## What is needed
Scan the material below, then work out how many of its lines contain the word "const"; reply with that number only.

## Excerpted records
((

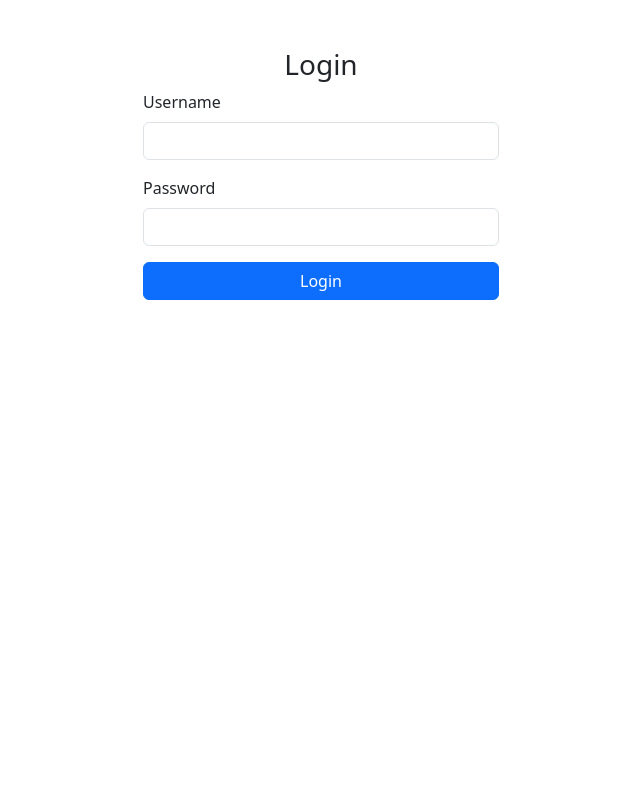
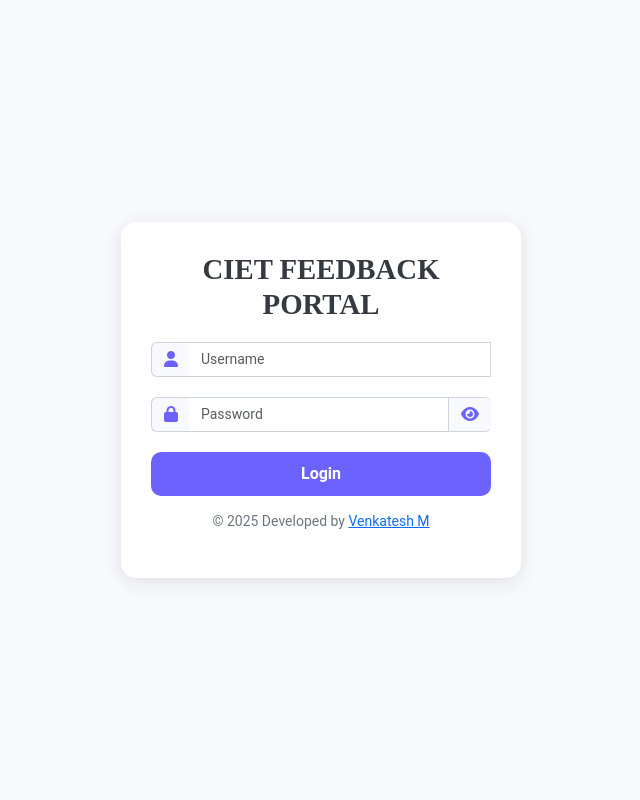
Before and after one commit to venkatesh2005/feedback-system, a Flask app: page /login in a window 1280 px wide. Shown: the whole page, without its empty margins (319-959 px from the left). Run offline with Flask 3, Linux system fonts and the light colour scheme.

Commit message:
Update new login.html

```diff
--- a/templates/login.html
+++ b/templates/login.html
@@ -1,38 +1,190 @@
 <!DOCTYPE html>
 <html lang="en">
   <head>
-    <meta charset="UTF-8">
-    <meta name="viewport" content="width=device-width, initial-scale=1.0">
+    <meta charset="UTF-8" />
+    <meta name="viewport" content="width=device-width, initial-scale=1.0" />
     <title>Login</title>
-    <link href="https://cdn.jsdelivr.net/npm/bootstrap@5.3.0-alpha1/dist/css/bootstrap.min.css" rel="stylesheet">
+    <link
+      href="https://cdn.jsdelivr.net/npm/bootstrap@5.3.0-alpha1/dist/css/bootstrap.min.css"
+      rel="stylesheet"
+    />
+    <link
+      href="https://cdnjs.cloudflare.com/ajax/libs/font-awesome/6.0.0-beta3/css/all.min.css"
+      rel="stylesheet"
+    />
+    <style>
+      body {
+        font-family: "Roboto", sans-serif;
+        background-color: #f7f9fc;
+        margin: 0;
+        padding: 0;
+        display: flex;
+        justify-content: center;
+        align-items: center;
+        height: 100vh;
+      }
+
+      .login-container {
+        max-width: 400px;
+        width: 100%;
+        padding: 30px;
+        background: white;
+        border-radius: 15px;
+        box-shadow: 0 4px 20px rgba(0, 0, 0, 0.1);
+        text-align: center;
+      }
+
+      .login-header h2 {
+        font-size: 1.8rem;
+        font-weight: 800;
+        color: #343a40;
+        margin-bottom: 20px;
+        font-family: "Merriweather", serif;
+      }
+
+      .form-control {
+        border-radius: 0;
+        font-size: 14px;
+        border: 1px solid #ced4da;
+        transition: border-color 0.3s ease;
+      }
+
+      .form-control:focus {
+        border-color: #6c63ff;
+        box-shadow: none;
+      }
+
+      .input-group {
+        margin-bottom: 20px;
+      }
+
+      .input-group .form-control {
+        border-left: none;
+      }
+
+      .input-group .input-group-text {
+        background-color: #f7f9fc;
+        border: 1px solid #ced4da;
+        border-right: none;
+        color: #6c63ff;
+      }
+
+      .btn-login {
+        background-color: #6c63ff;
+        border: none;
+        color: white;
+        border-radius: 10px;
+        font-weight: bold;
+        padding: 10px;
+        width: 100%;
+        transition: all 0.3s ease;
+      }
+
+      .btn-login:hover {
+        background-color: #5548cc;
+      }
+
+      .alert {
+        margin-bottom: 20px;
+        padding: 10px;
+        border-radius: 10px;
+        font-size: 14px;
+      }
+
+      .alert-success {
+        background-color: #d1e7dd;
+        color: #0f5132;
+        border: 1px solid #badbcc;
+      }
+
+      .alert-danger {
+        background-color: #f8d7da;
+        color: #842029;
+        border: 1px solid #f5c2c7;
+      }
+
+      .login-footer {
+        margin-top: 15px;
+        font-size: 14px;
+        color: #6c757d;
+      }
+    </style>
   </head>
   <body>
-    <div class="container mt-5">
-        <div class="row justify-content-center">
-            <div class="col-md-4">
-                <h3 class="text-center">Login</h3>
-                <form method="POST" action="{{ url_for('login') }}">
-                    <div class="mb-3">
-                        <label for="username" class="form-label">Username</label>
-                        <input type="text" class="form-control" id="username" name="username" required>
+    <div class="login-container">
+      <!-- Header -->
+      <div class="login-header">
+        <h2>CIET FEEDBACK PORTAL</h2>
       </div>
-                    <div class="mb-3">
-                        <label for="password" class="form-label">Password</label>
-                        <input type="password" class="form-control" id="password" name="password" required>
+
+      <!-- Flash Messages -->
+      {% with messages = get_flashed_messages(with_categories=true) %} {% if
+      messages %} {% for category, message in messages %}
+      <div
+        class="alert alert-{{ 'success' if category == 'success' else 'danger' }}"
+      >
+        {{ message }}
       </div>
-                    <button type="submit" class="btn btn-primary w-100">Login</button>
+      {% endfor %} {% endif %} {% endwith %}
+
+      <!-- Login Form -->
+      <form action="{{ url_for('login') }}" method="POST">
+        <div class="input-group">
+          <span class="input-group-text">
+            <i class="fas fa-user"></i>
+          </span>
+          <input
+            type="text"
+            name="username"
+            class="form-control"
+            placeholder="Username"
+            required
+          />
+        </div>
+        <div class="input-group">
+          <span class="input-group-text">
+            <i class="fas fa-lock"></i>
+          </span>
+          <input
+            type="password"
+            id="password"
+            name="password"
+            class="form-control"
+            placeholder="Password"
+            required
+          />
+          <span class="input-group-text" onclick="togglePassword()">
+            <i id="toggle-icon" class="fas fa-eye"></i>
+          </span>
+        </div>
+        <button type="submit" class="btn btn-login">Login</button>
       </form>
-                {% with messages = get_flashed_messages(with_categories=true) %}
-                {% if messages %}
-                <div class="mt-3">
-                    {% for category, message in messages %}
-                    <div class="alert alert-{{ category }}">{{ message }}</div>
-                    {% endfor %}
-                </div>
-                {% endif %}
-                {% endwith %}
+
+      <!-- Footer -->
+      <div class="login-footer">
+        <p>
+          &copy; 2025 Developed by
+          <a href="https://www.linkedin.com/in/venkateshm05/" target="_blank">
+            Venkatesh M
+          </a>
+        </p>
       </div>
     </div>
-    </div>
+
+    <script>
+      function togglePassword() {
+        const passwordField = document.getElementById("password");
+        const toggleIcon = document.getElementById("toggle-icon");
+        if (passwordField.type === "password") {
+          passwordField.type = "text";
+          toggleIcon.classList.remove("fa-eye");
+          toggleIcon.classList.add("fa-eye-slash");
+        } else {
+          passwordField.type = "password";
+          toggleIcon.classList.remove("fa-eye-slash");
+          toggleIcon.classList.add("fa-eye");
+        }
+      }
+    </script>
   </body>
 </html>
```
Lines whose indentation alone changed are shown as unchanged.
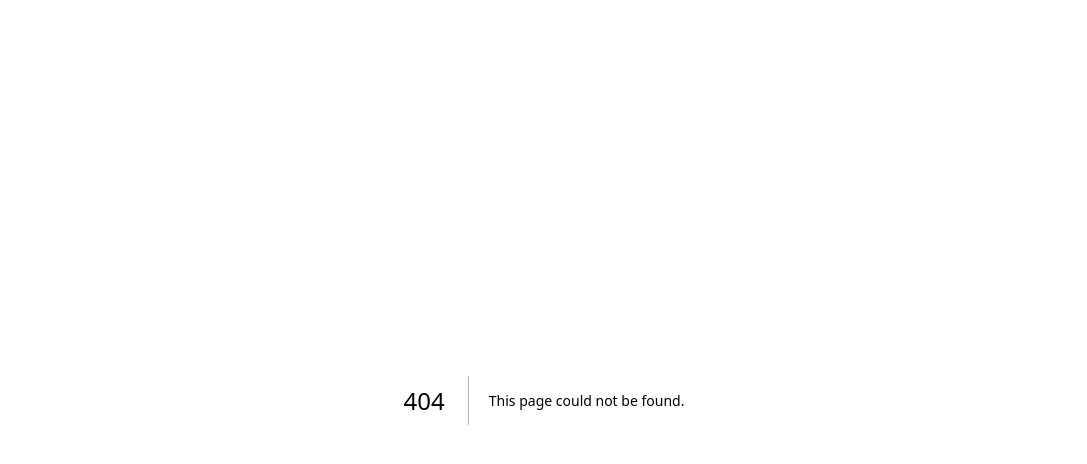
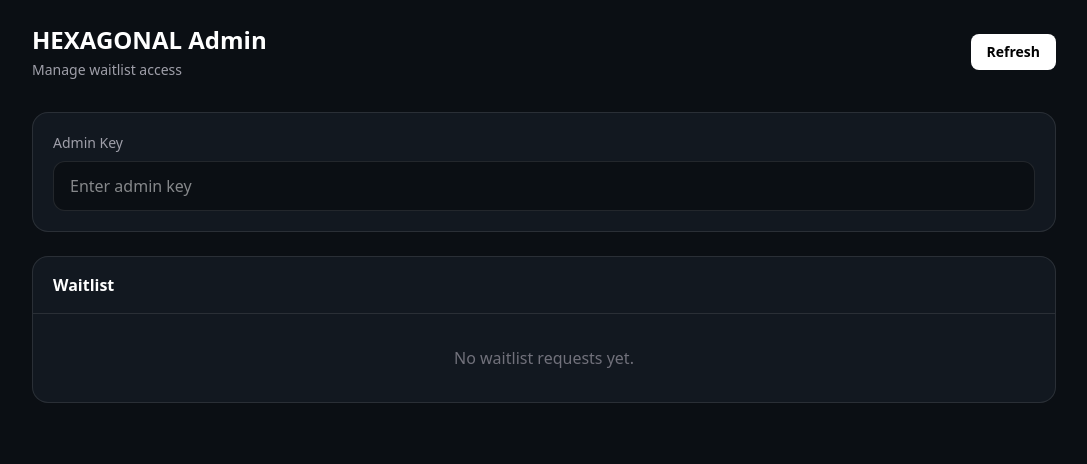
Before and after one commit to Zecoarish/dex-hexagonal, a Next.js app: page /admin in a window 1280 px wide. Before the commit this address had no page. Shown: the top 464 px of the page, without its empty margins (96-1183 px from the left). Built offline with nearby package versions, Linux system fonts and the light colour scheme.

Commit message:
Add AdminPage for managing waitlist users

```diff
--- /dev/null
+++ b/app/admin/page.tsx
@@ -0,0 +1,172 @@
+"use client";
+
+import { useEffect, useState } from "react";
+
+type WaitlistUser = {
+  id: number;
+  email: string;
+  status: string;
+  created_at: string;
+};
+
+export default function AdminPage() {
+  const [users, setUsers] = useState<WaitlistUser[]>([]);
+  const [key, setKey] = useState("");
+  const [loading, setLoading] = useState(false);
+  const [error, setError] = useState("");
+
+  async function loadWaitlist() {
+    if (!key) return;
+
+    setLoading(true);
+    setError("");
+
+    try {
+      const res = await fetch(
+        "/api/admin/waitlist",
+        {
+          headers: {
+            "x-admin-key": key,
+          },
+          cache: "no-store",
+        }
+      );
+
+      const data = await res.json();
+
+      if (!res.ok) {
+        throw new Error(
+          data.error || "Failed to load waitlist."
+        );
+      }
+
+      setUsers(data.data || []);
+    } catch (err) {
+      setError(
+        err instanceof Error
+          ? err.message
+          : "Something went wrong."
+      );
+    } finally {
+      setLoading(false);
+    }
+  }
+
+  useEffect(() => {
+    const saved =
+      sessionStorage.getItem(
+        "hexagonal_admin_key"
+      );
+
+    if (saved) {
+      setKey(saved);
+    }
+  }, []);
+
+  useEffect(() => {
+    if (key) {
+      sessionStorage.setItem(
+        "hexagonal_admin_key",
+        key
+      );
+
+      void loadWaitlist();
+    }
+  }, [key]);
+
+  return (
+    <main className="min-h-screen bg-[#0B0F14] text-white p-6">
+      <div className="max-w-5xl mx-auto">
+
+        <div className="flex items-center justify-between mb-8">
+          <div>
+            <h1 className="text-2xl font-bold">
+              HEXAGONAL Admin
+            </h1>
+
+            <p className="text-sm text-zinc-400 mt-1">
+              Manage waitlist access
+            </p>
+          </div>
+
+          <button
+            onClick={loadWaitlist}
+            disabled={loading}
+            className="px-4 py-2 rounded-lg bg-white text-black text-sm font-semibold disabled:opacity-50"
+          >
+            {loading ? "Loading..." : "Refresh"}
+          </button>
+        </div>
+
+        <div className="bg-[#121820] border border-white/10 rounded-2xl p-5 mb-6">
+          <label className="block text-sm text-zinc-400 mb-2">
+            Admin Key
+          </label>
+
+          <input
+            type="password"
+            value={key}
+            onChange={(e) =>
+              setKey(e.target.value)
+            }
+            placeholder="Enter admin key"
+            className="w-full bg-[#0B0F14] border border-white/10 rounded-xl px-4 py-3 outline-none focus:border-blue-500"
+          />
+        </div>
+
+        {error && (
+          <div className="mb-6 bg-red-500/10 border border-red-500/20 text-red-400 rounded-xl p-4 text-sm">
+            {error}
+          </div>
+        )}
+
+        <div className="bg-[#121820] border border-white/10 rounded-2xl overflow-hidden">
+
+          <div className="px-5 py-4 border-b border-white/10">
+            <h2 className="font-semibold">
+              Waitlist
+            </h2>
+          </div>
+
+          {users.length === 0 ? (
+            <div className="p-8 text-center text-zinc-500">
+              No waitlist requests yet.
+            </div>
+          ) : (
+            <div className="divide-y divide-white/5">
+              {users.map((user) => (
+                <div
+                  key={user.id}
+                  className="p-5 flex items-center justify-between gap-4"
+                >
+                  <div>
+                    <p className="font-medium">
+                      {user.email}
+                    </p>
+
+                    <p className="text-xs text-zinc-500 mt-1">
+                      {user.created_at}
+                    </p>
+                  </div>
+
+                  <span
+                    className={`text-xs px-3 py-1 rounded-full ${
+                      user.status === "approved"
+                        ? "bg-green-500/10 text-green-400"
+                        : user.status === "rejected"
+                        ? "bg-red-500/10 text-red-400"
+                        : "bg-yellow-500/10 text-yellow-400"
+                    }`}
+                  >
+                    {user.status.toUpperCase()}
+                  </span>
+                </div>
+              ))}
+            </div>
+          )}
+
+        </div>
+      </div>
+    </main>
+  );
+      }
```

))

## Final answer
9